Jul

23

1940

Morale steady, criticism of the Government

Lord Halifax, British Foreign Minister, pictured with Hermann Goring

Reactions to the Foreign Secretary’s broadcast are best seen in verbatims: ‘Too much like a bishop’, ‘Depressing’, ‘Disappointing’, ‘Unsatisfactory’, ‘What about the Burma Road?’, ‘A statesman has to be a fighter these days’, ‘He didn’t explain anything’, ‘Very nice and gentlemanly’, ‘Old-fashioned diplomacy’, ‘Too much like the Chamberlain days’, ‘It was a dull speech: I switched off’ ‘I liked the high moral tone’, ‘It’s no use treating a mad dog like that’.

Jul

22

1940

Hideki Tojo appointed Army Minister in Japan

General Tojo was appointed Army Minister in the Japanese Cabinet on 22nd July 1940

His political appointment effectively marked the end of the argument from those within the Japanese establishment who wanted a withdrawal from China. General Tojo was a strong supporter of the Tripartite Alliance between Germany, Italy and Japan and his militaristic and aggressive outlook hardened the Japanese position towards a wider war.

Jul

20

1940

Australian pilot downs Me 109 over English Channel

Troops and police inspect Messerschmitt Bf 109E-1 (W.Nr. 3367) "Red 14" of 2./JG52, which crash-landed in a wheatfield at Mays Farm, Selmeston, near Lewes in Sussex, 12 August 1940. Its pilot, Unteroffizier Leo Zaunbrecher, was captured.

Stuart tried to contact control to see if the relief section was on its way but could not raise them. He then ‘turned and headed for convoy climbing to get into sun’. When he was 5 miles from the vessels, he saw bombs exploding around the escorting destroyer. Despite being alone, he ‘pulled the plug and went after the enemy aircraft which had turned southwards’.

When he was southeast of the convoy, at 10000 feet, he saw ‘three Me 109s flying in wide vic at about 9000 feet’. He dived and attacked the machine on the left, opening fire at 200 yards and firing two rapid 2—second bursts as he closed to astern at approximately 50 yards.

Jul

19

1940

Hitler makes a Peace offer to Britain

Adolf Hitler in the Reichstag
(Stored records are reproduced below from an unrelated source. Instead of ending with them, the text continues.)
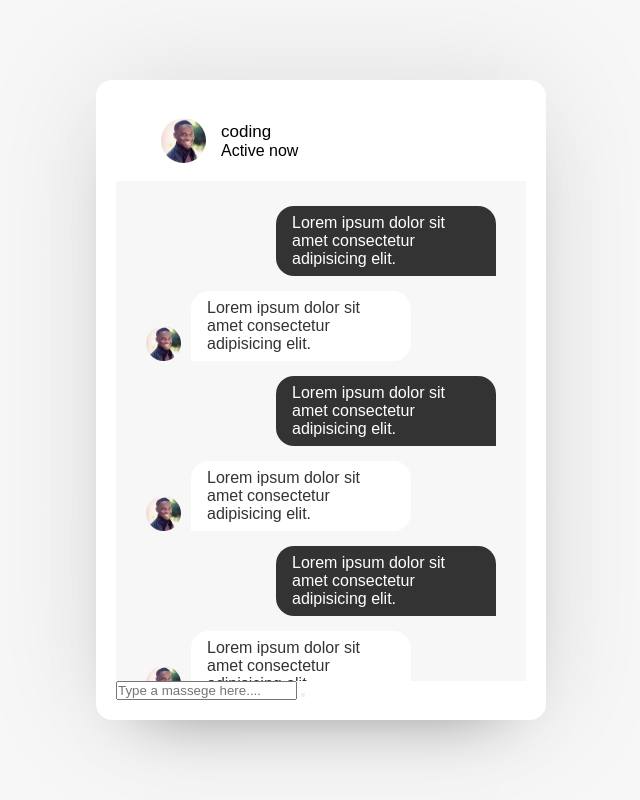
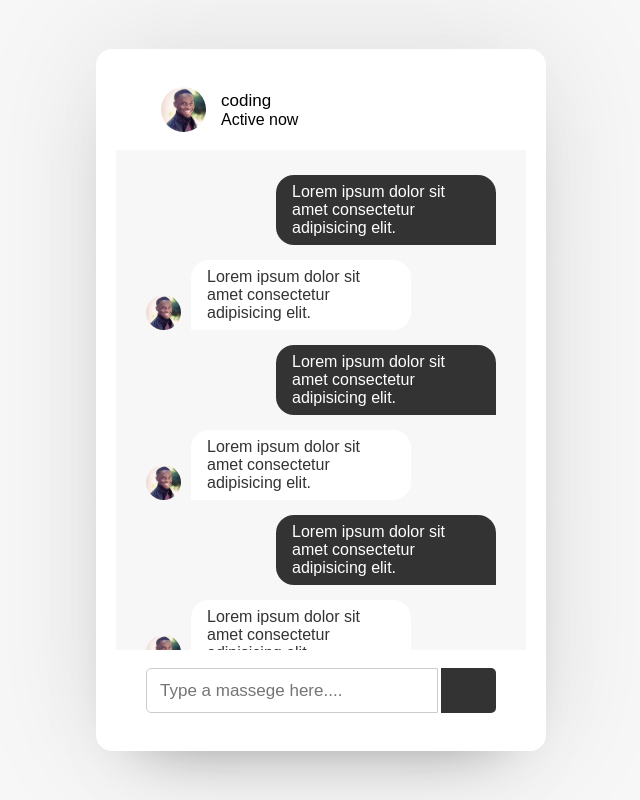
Before and after one commit to Chanuka999/Chat_Application, a PHP site: page /chat.php in a window 1280 px wide. Shown: the whole page, without its empty margins (319-959 px from the left). Run offline with PHP 8.4, Linux system fonts and the light colour scheme.

Commit message:
update code

```diff
--- a/style.css
+++ b/style.css
@@ -345,3 +365,29 @@ body {
   color: #333;
   border-radius: 18px 18px 18px 0;
 }
+
+.chat-area .typing-area {
+  padding: 18px 30px;
+  display: flex;
+  justify-content: space-between;
+}
+.typing-area input {
+  height: 45px;
+  width: calc(100% - 58px);
+  font-size: 17px;
+  border: 1px solid #ccc;
+  padding: 0 13px;
+  border-radius: 5px 0 0 5px;
+  outline: none;
+}
+
+.typing-area button {
+  width: 55px;
+  border: none;
+  outline: none;
+  background: #333;
+  color: #fff;
+  font-size: 19px;
+  cursor: pointer;
+  border-radius: 0 5px 5px 0;
+}
```
Also changed, not shown: other parts of style.css (+25 -5 lines).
His oratorical form was at its best. . . I’ve often admired the way he uses his hands, which are somewhat feminine and quite artistic. Tonight he used those hands beautifully, seemed to express himself almost as much with his hands – and the sway of his body — as he did with his words and the use of his voice.

Jul

19

1940

HMS Sydney’s surprise attack on Italian cruisers

The famous Australian cruiser HMS Sydney

As soon as Sydney opened fire on the leading enemy cruiser, the Colleoni, our destroyers closed in support, and the Italian cruisers endeavoured to escape back through the Antikithera Channel. Early in the action a hit by Sydney in Colleoni’s engine room brought her to a standstill, and Sydney, leaving our destroyers to complete her destruction with torpedoes, continued the engagement with the other cruiser.

Jul

18

1940

Rising casualties at home, Mediterranean fleet bombed

HMS Eagle

During the operations in the Eastern Mediterranean last week the Fleet and the slower of the two convoys from Malta to Alexandria which the Fleet was covering were continually bombed without success. Eight heavy air attacks were made on H.M. Ships Royal Sovereign, Malaya and Eagle between 1100 and 2100 on the 11th July, and on the 12th July H.M.S. Warspite was attacked 22 times, a total of 260 to 300 bombs being dropped. Fighters from H.M.S. Eagle shot down 4 or 5 bombers with the loss of one machine rendered unserviceable.